The Do-Over is the story of two old high school friends, Charlie McMillan (David Spade) and Max Kessler (Sandler), who haven't seen one another in a very long time and wind up reconneting at a high school reunion. Both are tired of the lives they are living, for wildly different reasons, and decide to fake their own deaths so they can start over, or rather Kessler decides for them without telling McMillan. A do over, if you will. They get two different identities, but as one might suspect, it doesn't all go according to plan and action-packed hijinks ensue.
Director Steven Brill has worked with Sandler in the past on both Little Nicky and Mr. Deeds, one of which wasn't a bad movie, and he returned for the three-peat to direct The Do-Over. Ultimately, it probably won't help or hurt his career beyond cashing the paycheck Netflix handed him. The reason being that, despite a premise that for a few minutes feels like it might actually work, the movie simply isn't good. Which, given Sandler's recent track record, seemingly no matter who he's working with, may not be all that surprising.
The best moments of the film (and despite it being pretty bad overall, there are a few), take place mostly in the beginning, before the film really goes off the rails. And with some of the very under used talent, who for some reason signed on for the action comedy. Stand-Up comedian Natasha Leggero plays David Spade's wife, and for the very little screen time she has, she is as funny as anyone who is familiar with her would come to expect. Kathryn Hahn also shows up for a hot second, and nobody is going to blame her for the unfortunate and unimpressive comedy this wound up being.
Outside of the central cast, a lot of Happy Madison regulars make appearances such as Nick Swardson and Luiz Guzman. They neither help nor hurt the finished product. The main problem with The Do-Over is that it is mostly flat. It isn't egregiously bad like some of Adam Sandler movies have been accused of being and it certainly never rises above anything beyond a low brow chuckle. That isn't necessarily a bad thing. Sandler's best movies such as Happy Gilmore and Billy Madison were never anything more than the best version of low brow, so nobody should hold that aspect of the The Do-Over against Sandler, being that, at his comedic best, that was never off the table.

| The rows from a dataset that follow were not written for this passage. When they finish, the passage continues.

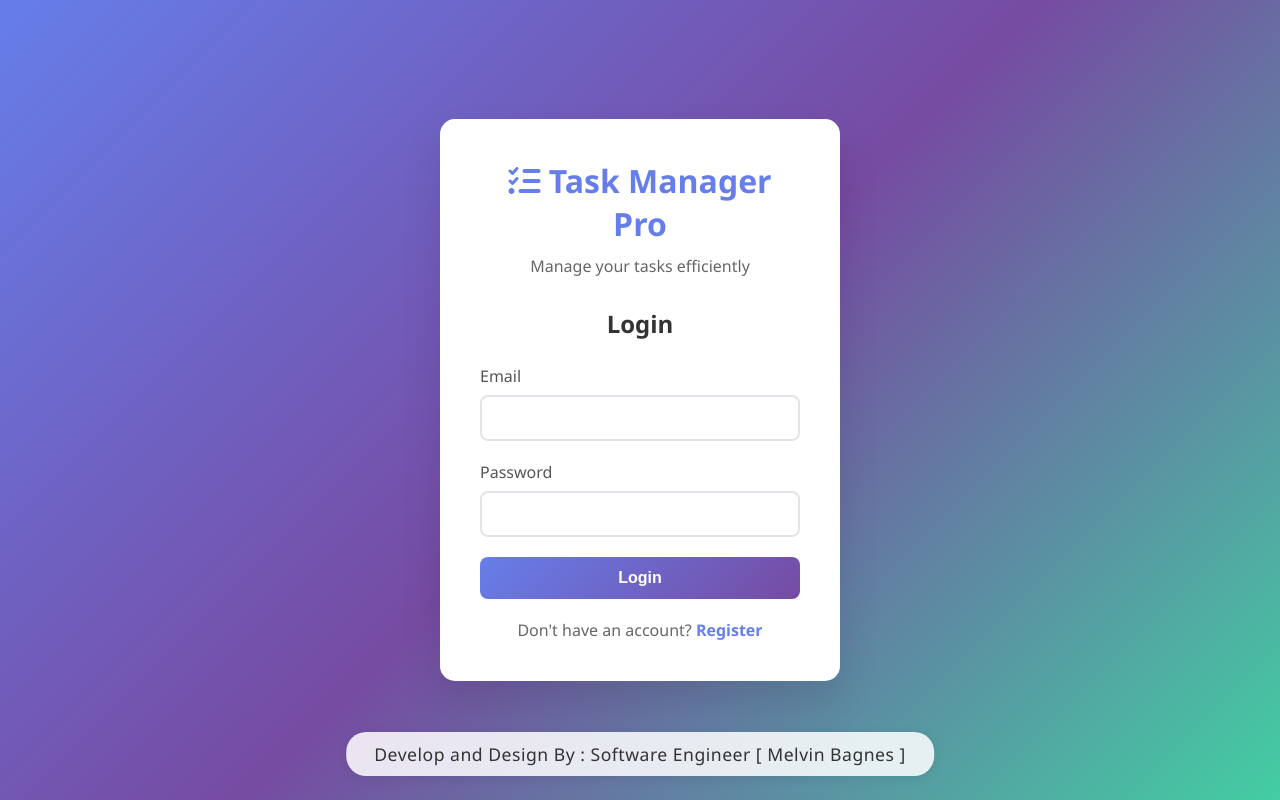
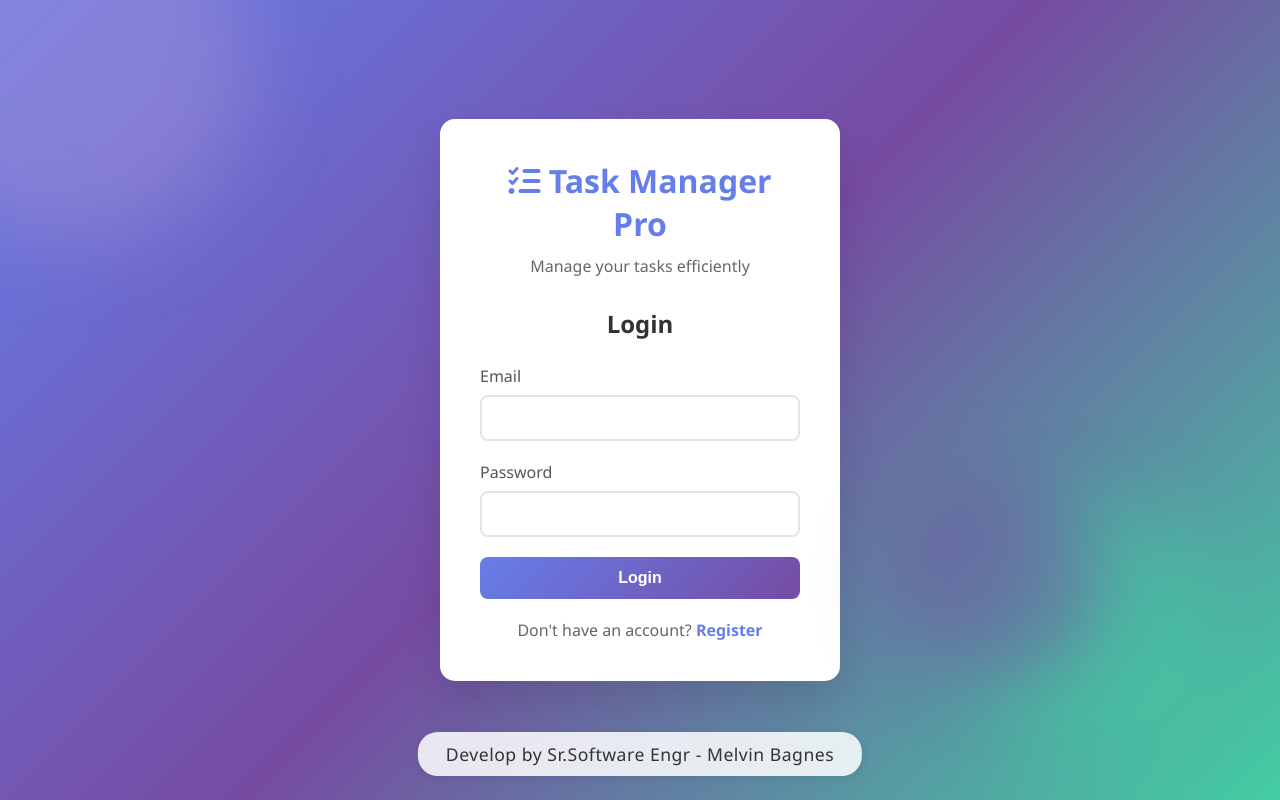
Before and after one commit to melvinbagnes1997x/Mini-Build-Project, a website: page public/index.html in a window 1280 px wide. Drawn offline with Linux system fonts and the light colour scheme.

Commit message:
Enhance background design and update footer subject text

```diff
--- a/public/index.html
+++ b/public/index.html
@@ -8,6 +8,10 @@
   <link href="https://cdnjs.cloudflare.com/ajax/libs/font-awesome/6.0.0/css/all.min.css" rel="stylesheet">
 </head>
 <body>
+  <!-- Decorative Background Circles -->
+  <div class="bg-circle bg-circle1"></div>
+  <div class="bg-circle bg-circle2"></div>
+  <div class="bg-circle bg-circle3"></div>
   <!-- Authentication Section -->
   <div id="authSection" class="auth-container">
     <div class="auth-box">
@@ -187,7 +191,7 @@
   <div id="notificationContainer" class="notification-container"></div>
 
   <div class="footer-credit">
-    Develop and Design By : Software Engineer [ Melvin Bagnes ]
+    Develop by Sr.Software Engr - Melvin Bagnes
   </div>
 
   <script src="script.js"></script>
--- a/public/style.css
+++ b/public/style.css
@@ -10,6 +10,47 @@ body {
     background: linear-gradient(135deg, #667eea 0%, #764ba2 50%, #43cea2 100%);
     min-height: 100vh;
     color: #333;
+    position: relative;
+    overflow: hidden;
+}
+
+/* Decorative background circles */
+.bg-circle {
+    position: absolute;
+    border-radius: 50%;
+    filter: blur(40px);
+    opacity: 0.5;
+    z-index: 0;
+    pointer-events: none;
+    animation: float 12s ease-in-out infinite alternate;
+}
+.bg-circle1 {
+    width: 350px;
+    height: 350px;
+    background: #a18cd1;
+    top: -100px;
+    left: -100px;
+    animation-delay: 0s;
+}
+.bg-circle2 {
+    width: 250px;
+    height: 250px;
+    background: #43cea2;
+    bottom: 40px;
+    right: 60px;
+    animation-delay: 2s;
+}
+.bg-circle3 {
+    width: 200px;
+    height: 200px;
+    background: #764ba2;
+    top: 60%;
+    left: 70%;
+    animation-delay: 4s;
+}
+@keyframes float {
+    0% { transform: translateY(0) scale(1); }
+    100% { transform: translateY(-30px) scale(1.08); }
 }
 
 .footer-credit {
```
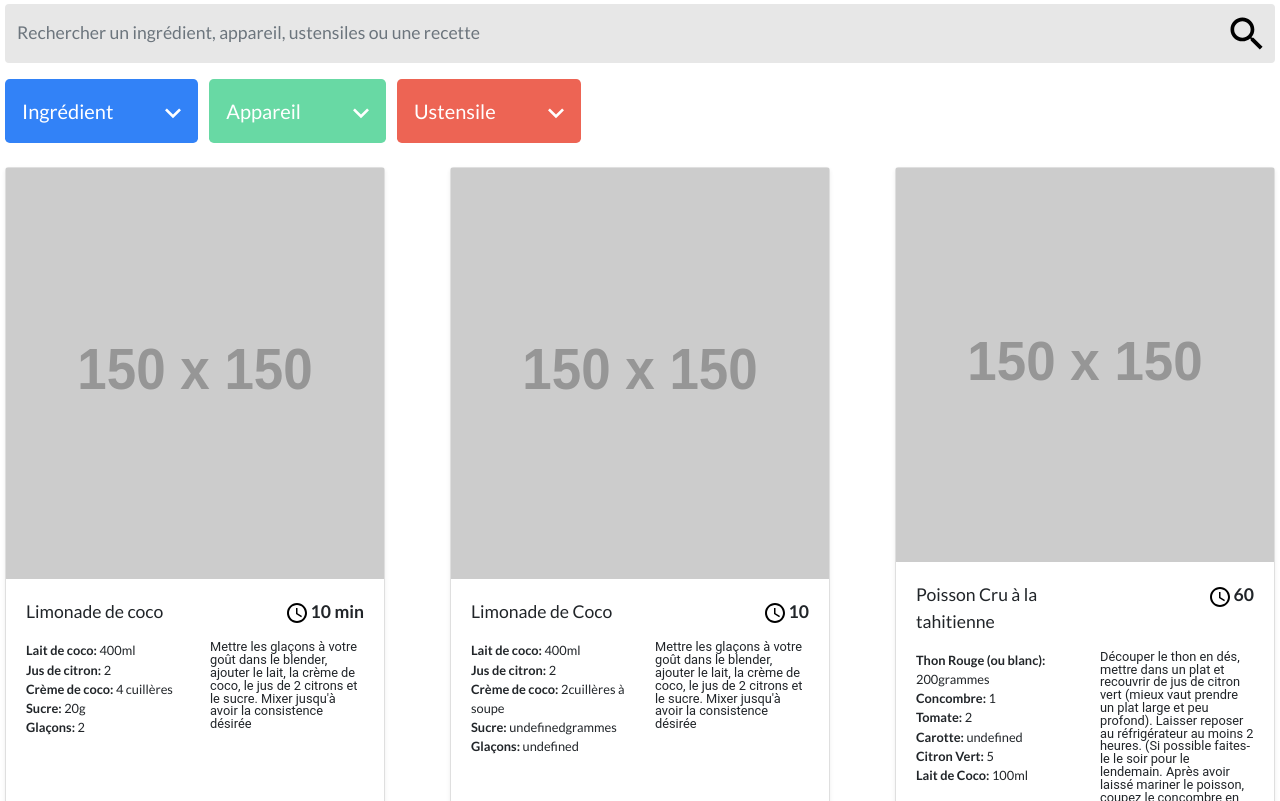
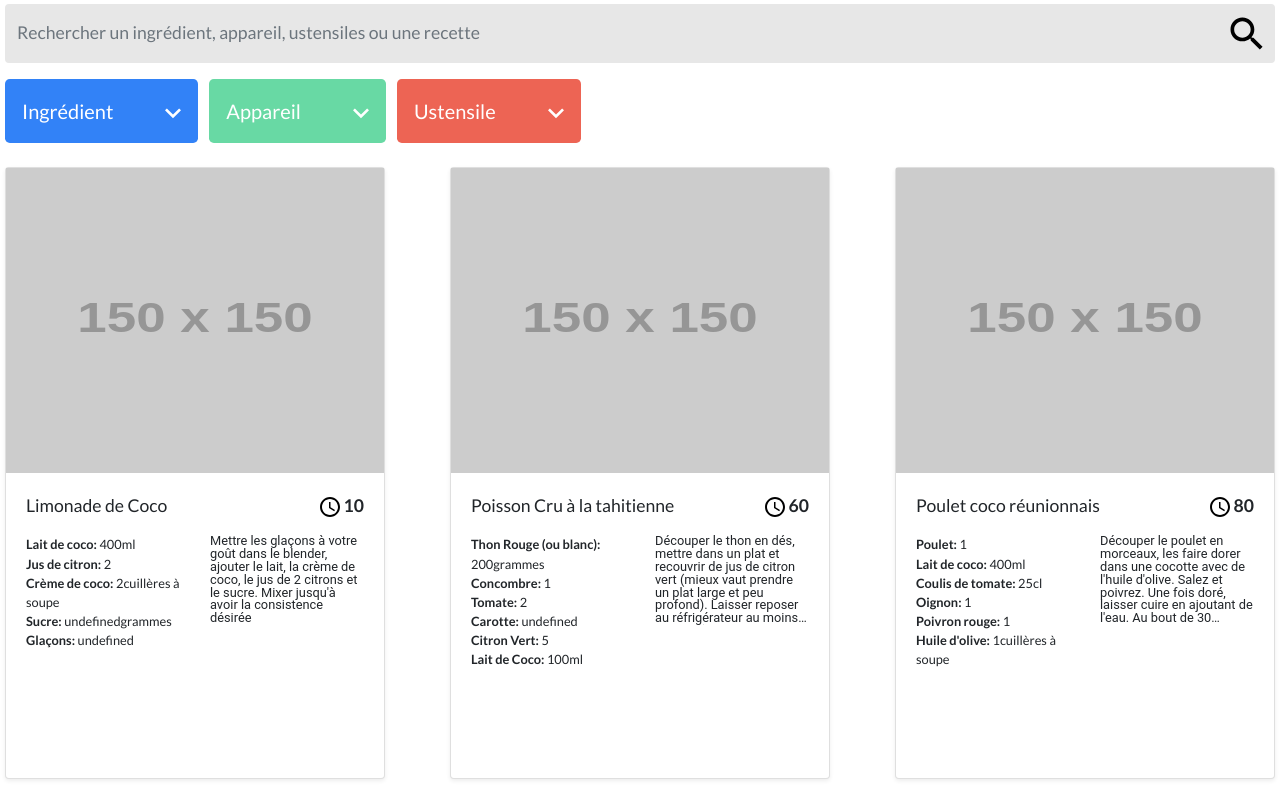
Before and after one commit to NicolasDuquesne2/Nicolas_Duquesne_7_08122021, a plain HTML site: page index.html in a window 1280 px wide. Shown: the part 142-943 px from the top of the page. Drawn offline with nearby package versions, Linux system fonts and the light colour scheme; placeholder pictures from the web are drawn by us.

Commit message:
ellipsis css on cards

```diff
--- a/css/style.css
+++ b/css/style.css
@@ -57,3 +57,11 @@ body {
 .lh-100 {
     line-height: 1 !important;
 }
+
+.text-trunc {
+    overflow: hidden;
+    display: -webkit-box;
+    -webkit-line-clamp: 7;
+    -webkit-box-orient: vertical;
+    background:#fff;
+}
--- a/index.html
+++ b/index.html
@@ -57,46 +57,6 @@
             </div>
         </div>
         <div class="row row-cols-1 row-cols-sm-2 row-cols-md-3 d-flex justify-content-between mt-4" id="cards-wrapper">
-            <div class="card shadow-sm mb-4" style="max-width: 380px;">
-                <img class="h-50" src="https://via.placeholder.com/150" alt="">
-                <div class="card-body ">
-                    <div class="row">
-                        <div class="col">
-                            <p class="text-left normal-font">
-                                Limonade de coco
-                            </p>
-                        </div>
-                        <div class="col normal-font">
-                            <p class="text-right">
-                                <img src="/image/clockvect.svg" alt="temps préparation">
-                                <span class="font-weight-bolder">10 min</span>
-                            </p>
-                        </div>
-                    </div>
-                    <div class="row">
-                        <div class="col">
-                            <p class="text-left tiny-font">
-                                <span class="font-weight-bolder">Lait de coco: </span>400ml<br>
-                                <span class="font-weight-bolder">Jus de citron: </span>2<br>
-                                <span class="font-weight-bolder">Crème de coco: </span>4 cuillères<br>
-                                <span class="font-weight-bolder">Sucre: </span> 20g<br>
-                                <span class="font-weight-bolder">Glaçons: </span>2<br>
-                            </p>
-                        </div>
-                        <div class="col">
-                            <p class="text-left text-Roboto tiny-font lh-100">
-                                Mettre les glaçons à votre goût
-                                dans le blender, ajouter le lait,
-                                la crème de coco,
-                                le jus de 2 citrons
-                                et le sucre.
-                                Mixer jusqu'à avoir la consistence
-                                désirée
-                            </p>
-                        </div>
-                    </div>
-                </div>
-            </div>
         </div>
     </div>
     <script src="https://code.jquery.com/jquery-3.4.1.slim.min.js" integrity="sha384-J6qa4849blE2+poT4WnyKhv5vZF5SrPo0iEjwBvKU7imGFAV0wwj1yYfoRSJoZ+n"
--- a/javascript/templates/recipcard.js
+++ b/javascript/templates/recipcard.js
@@ -15,7 +15,7 @@ class RecipCard {
         htmlCard += `   <img class="h-50" src="https://via.placeholder.com/150" alt="">
                         <div class="card-body ">
                             <div class="row">
-                                <div class="col">
+                                <div class="col-8">
                                     <p class="text-left normal-font">
                                         ${this._recipe.name}
                                     </p>
@@ -36,7 +36,7 @@ class RecipCard {
         htmlCard +=                 `</p>
                                 </div>
                                 <div class="col">
-                                    <p class="text-left text-Roboto tiny-font lh-100">
+                                    <p class="text-left text-Roboto tiny-font lh-100 text-trunc">
                                         ${this._recipe.description}
                                     </p>
                                 </div>
```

At the end of the day, it is sort of fitting that Netflix is putting this movie out on Memorial Day weekend. Many people will be partying and drinking this weekend and honestly, if you had a few drinks in you and popped this movie on with some friends and didn't take it too seriously, you just might laugh a few times. That is about as solid of a compliment anyone can pay The Do-Over. The best parts of this movie, like the best parts of Sandler's career, are the moments where we get to see him be serious ala Punch Drunk Love. Though, those moments are far too brief in this effort. The reason Netflix has this deal with Sandler, and the reason people keep going to see his movies, is because he is a guy we know still has something good in him. Or at least we hope so. We want to root for him, but it is getting more difficult with each bad movie. At least this one came with your regularly monthly subscription fee.